Shirley Not Another Ford Western
For those who only care about whether a movie is entertaining or not should know that "Fort Apache" is entertaining on the simplest level. It features some good performances, has moments of action as well as comedy and whilst there is a good central storyline it also features a range of subplots which contribute to a very entertaining movie, an old fashioned western. But for those who need more, who need layers of deeper context to discuss then "Fort Apache" also delivers with it's tale of society and racism amongst other things. Being capable of both, being a movie which can be watched for just entertainment or to be studied is just one of the reasons why "Fort Apache" is a very good movie which isn't really a surprise seeing that it is a John Ford movie.
Less than happy with his new orders, Colonel Thursday (Henry Fonda - Firecreek) and his daughter Philadelphia (Shirley Temple) make their way to Fort Apache where he discovers that things are a little laid back. Whilst demanding that his men act like soldiers Colonel Thursday plans to use this posting to claim the praise he deserves by destroying Cochise (Miguel Inclán) and his Apache's. Despite being told by Captain York (John Wayne - Stagecoach) that his plans to attack the Apaches is wrong, Colonel Thursday's single-mindedness leads him into a dangerous battle with the Indian Chief having tricked him in returning to the reservation he left.
Watching "Fort Apache" now you can't but help think that the central storyline, that of Colonel Thursday trying to stamp his authority on the troops he inherits is a bit unoriginal. There have been various movies since which have delivered similar stories and I would imagine there were some before "Fort Apache" was released in 1948. But appearing to be unoriginal isn't a problem as John Ford handles the storyline brilliantly especially in highlighting the contrast between Colonel Thursday and the way things work at the Fort. This is where one of those deeper layers comes in because the Fort has the atmosphere of a new settlement, an almost family community to it where as Thursday is a rigid authoritarian who doesn't do the whole social aspect. It is a clever layer well worked especially with one of the subplots, a romance between Thursday's daughter Philadelphia and 2nd Lt. Michael O'Rourke, being pivotal to the issues which Colonel Thursday perceives.
But "Fort Apache" is more than just about a Colonel trying to whip a bunch of troops into shape there is a racial element as well as Thursday who feels cheated by his posting to the Fort plans to attack the Apache's in a way of making a name for himself. It not only brings in some splendid action as this storyline culminates with a battle between the Cavalry and the Apache's but also an element of loyalty. We watch as Thursday's narrow mindedness when it comes to the Apache's frustrate Captain York who is more aware of the true situation going on with the Apaches and in fact they feel cheated by the government who a few years earlier made a treaty with them. But being a Cavalry man York remains loyal to his Colonel despite often disagreeing with him. It's just one more layer to "Fort Apache" which makes it more than just another western but at the same time making it entertaining.

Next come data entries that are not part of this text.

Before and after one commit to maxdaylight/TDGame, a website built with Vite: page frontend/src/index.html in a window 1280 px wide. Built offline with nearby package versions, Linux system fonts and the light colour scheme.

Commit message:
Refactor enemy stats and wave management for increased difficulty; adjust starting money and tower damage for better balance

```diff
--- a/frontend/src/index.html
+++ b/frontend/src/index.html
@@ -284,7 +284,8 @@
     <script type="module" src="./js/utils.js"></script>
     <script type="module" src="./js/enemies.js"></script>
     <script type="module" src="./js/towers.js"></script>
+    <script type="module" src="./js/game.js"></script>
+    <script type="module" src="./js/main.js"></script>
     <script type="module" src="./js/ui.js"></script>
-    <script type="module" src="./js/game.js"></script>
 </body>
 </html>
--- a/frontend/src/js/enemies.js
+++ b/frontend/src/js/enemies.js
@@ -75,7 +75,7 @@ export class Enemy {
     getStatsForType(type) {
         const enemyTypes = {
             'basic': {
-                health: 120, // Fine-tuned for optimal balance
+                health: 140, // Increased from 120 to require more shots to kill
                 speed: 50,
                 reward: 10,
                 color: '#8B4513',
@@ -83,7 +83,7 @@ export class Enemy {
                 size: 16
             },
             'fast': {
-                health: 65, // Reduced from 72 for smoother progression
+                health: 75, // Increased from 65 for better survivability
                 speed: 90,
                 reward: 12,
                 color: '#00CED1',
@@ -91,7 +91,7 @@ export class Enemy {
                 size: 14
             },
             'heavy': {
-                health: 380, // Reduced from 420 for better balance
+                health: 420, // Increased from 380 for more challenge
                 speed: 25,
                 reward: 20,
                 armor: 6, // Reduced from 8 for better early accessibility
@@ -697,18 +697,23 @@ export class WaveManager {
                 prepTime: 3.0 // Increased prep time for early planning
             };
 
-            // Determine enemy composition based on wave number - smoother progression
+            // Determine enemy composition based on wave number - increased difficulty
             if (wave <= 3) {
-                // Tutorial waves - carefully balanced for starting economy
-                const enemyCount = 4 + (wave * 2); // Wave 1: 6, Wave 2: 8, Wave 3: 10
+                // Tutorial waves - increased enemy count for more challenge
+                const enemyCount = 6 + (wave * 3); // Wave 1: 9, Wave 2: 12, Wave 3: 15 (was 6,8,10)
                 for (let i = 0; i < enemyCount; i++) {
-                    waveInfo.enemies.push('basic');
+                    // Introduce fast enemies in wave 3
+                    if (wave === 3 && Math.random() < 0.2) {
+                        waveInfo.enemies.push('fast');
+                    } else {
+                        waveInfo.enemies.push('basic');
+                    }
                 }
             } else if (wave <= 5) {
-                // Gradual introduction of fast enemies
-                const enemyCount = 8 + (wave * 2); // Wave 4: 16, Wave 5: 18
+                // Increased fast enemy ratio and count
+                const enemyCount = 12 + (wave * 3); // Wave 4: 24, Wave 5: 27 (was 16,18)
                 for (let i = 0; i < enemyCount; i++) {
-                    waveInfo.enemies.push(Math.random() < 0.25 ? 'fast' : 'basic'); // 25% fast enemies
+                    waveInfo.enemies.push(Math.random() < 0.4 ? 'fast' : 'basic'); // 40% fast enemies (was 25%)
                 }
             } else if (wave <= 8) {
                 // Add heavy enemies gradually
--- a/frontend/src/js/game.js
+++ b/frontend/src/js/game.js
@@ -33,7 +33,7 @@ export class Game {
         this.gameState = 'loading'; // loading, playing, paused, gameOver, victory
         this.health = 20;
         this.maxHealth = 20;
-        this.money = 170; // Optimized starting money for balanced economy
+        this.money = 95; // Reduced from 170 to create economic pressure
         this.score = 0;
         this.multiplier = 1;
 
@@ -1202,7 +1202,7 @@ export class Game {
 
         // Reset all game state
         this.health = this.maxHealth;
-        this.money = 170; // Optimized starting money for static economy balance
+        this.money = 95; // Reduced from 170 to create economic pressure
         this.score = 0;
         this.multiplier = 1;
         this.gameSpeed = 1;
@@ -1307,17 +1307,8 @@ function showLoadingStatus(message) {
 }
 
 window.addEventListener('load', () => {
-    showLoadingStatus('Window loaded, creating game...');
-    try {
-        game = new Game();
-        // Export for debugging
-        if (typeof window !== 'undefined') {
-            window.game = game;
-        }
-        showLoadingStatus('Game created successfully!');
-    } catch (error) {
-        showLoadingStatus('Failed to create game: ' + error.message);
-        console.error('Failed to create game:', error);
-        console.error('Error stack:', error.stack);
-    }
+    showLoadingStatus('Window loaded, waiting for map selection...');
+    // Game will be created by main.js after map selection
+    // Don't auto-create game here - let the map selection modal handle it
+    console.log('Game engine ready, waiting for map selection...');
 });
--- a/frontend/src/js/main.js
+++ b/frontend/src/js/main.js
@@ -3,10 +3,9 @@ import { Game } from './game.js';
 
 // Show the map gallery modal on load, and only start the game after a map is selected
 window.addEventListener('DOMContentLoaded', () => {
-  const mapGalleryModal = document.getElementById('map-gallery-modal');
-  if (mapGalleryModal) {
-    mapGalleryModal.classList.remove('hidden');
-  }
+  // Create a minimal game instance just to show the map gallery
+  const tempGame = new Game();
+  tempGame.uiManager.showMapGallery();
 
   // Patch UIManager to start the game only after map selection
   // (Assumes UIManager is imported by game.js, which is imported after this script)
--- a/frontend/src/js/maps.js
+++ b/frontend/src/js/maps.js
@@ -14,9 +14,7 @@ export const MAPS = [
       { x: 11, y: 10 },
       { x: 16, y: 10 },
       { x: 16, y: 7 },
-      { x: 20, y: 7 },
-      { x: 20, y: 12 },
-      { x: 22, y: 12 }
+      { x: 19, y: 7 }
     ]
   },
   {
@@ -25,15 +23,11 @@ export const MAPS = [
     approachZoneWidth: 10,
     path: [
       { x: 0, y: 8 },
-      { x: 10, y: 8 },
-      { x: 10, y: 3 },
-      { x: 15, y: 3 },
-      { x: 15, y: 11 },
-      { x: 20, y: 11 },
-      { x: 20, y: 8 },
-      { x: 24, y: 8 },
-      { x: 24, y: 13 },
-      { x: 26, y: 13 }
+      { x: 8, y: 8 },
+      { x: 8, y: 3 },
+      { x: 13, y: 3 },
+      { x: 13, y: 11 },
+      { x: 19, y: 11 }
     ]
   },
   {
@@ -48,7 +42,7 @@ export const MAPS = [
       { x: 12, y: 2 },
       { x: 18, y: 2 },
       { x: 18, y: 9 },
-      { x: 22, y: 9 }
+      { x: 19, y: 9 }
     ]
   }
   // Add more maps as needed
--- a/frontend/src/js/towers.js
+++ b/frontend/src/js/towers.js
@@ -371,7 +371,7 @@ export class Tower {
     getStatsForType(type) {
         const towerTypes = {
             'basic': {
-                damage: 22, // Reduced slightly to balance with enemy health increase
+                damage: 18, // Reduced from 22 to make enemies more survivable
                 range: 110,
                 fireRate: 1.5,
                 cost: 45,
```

And in between these two storylines there are subplots such as the romance between Philadelphia and O'Rourke as well as the fact that the young Lt. is in fact related to many of the troops at the Fort. All of these subplots don't work as padding but act as embellishments to the main storyline, providing meaning and often comedy. In fact there is a strong stream of comedy flowing through out "Fort Apache" no more so when Ford focuses on the family element, the fun loving, drink swilling Irish men who are basically the heart of the Fort.
All of this makes "Fort Apache" an entertaining movie but it is made even better by some very good acting. Henry Fonda is marvellous as Colonel Thursday, delivering every aspect of this man who feels betrayed by his superiors for being given such a meaningless position whilst also narrow minded in his viewpoint on what life should be. There is scene after scene which demonstrates how narrow minded Thursday is but none more so in the scenes shared with John Wayne as Captain York. Now it has to be said that this isn't John Wayne's best performance but that maybe because he is sharing the lead with Fonda who dominates every scene he is in but that doesn't mean that Wayne delivers a bad performance. In fact this is one of those occasions where Wayne doesn't just deliver a facet of his legendary persona but creates a unique and likeable character.
Whilst Henry Fonda and John Wayne very much lead "Fort Apache" the supporting performances from the likes of John Agar, Ward Bond, George O'Brien and Dick Foran make for entertaining characters. And then there is Shirley Temple as Thursday's daughter Philadelphia who not only radiates beauty but delivers a sweet, charming character. She creates this young woman who is thrown into life at a Fort and embraces the family aspect, the feeling of community which causes her to come up against her disciplinarian father who doesn't agree with it or her relationship with Michael O'Rourke.
What this all boils down to is that "Fort Apache" is a marvellous western because whilst there is plenty which can be discussed from the storyline, much more than I mention here, it also remains entertaining at the simplest level. From the solid storylines, interesting characters and the blend of drama, romance, action and comedy it delivers a complete movie which with the good performances of John Wayne and Henry Fonda as well as that of Shirley Temple is a pleasure to watch over and over again.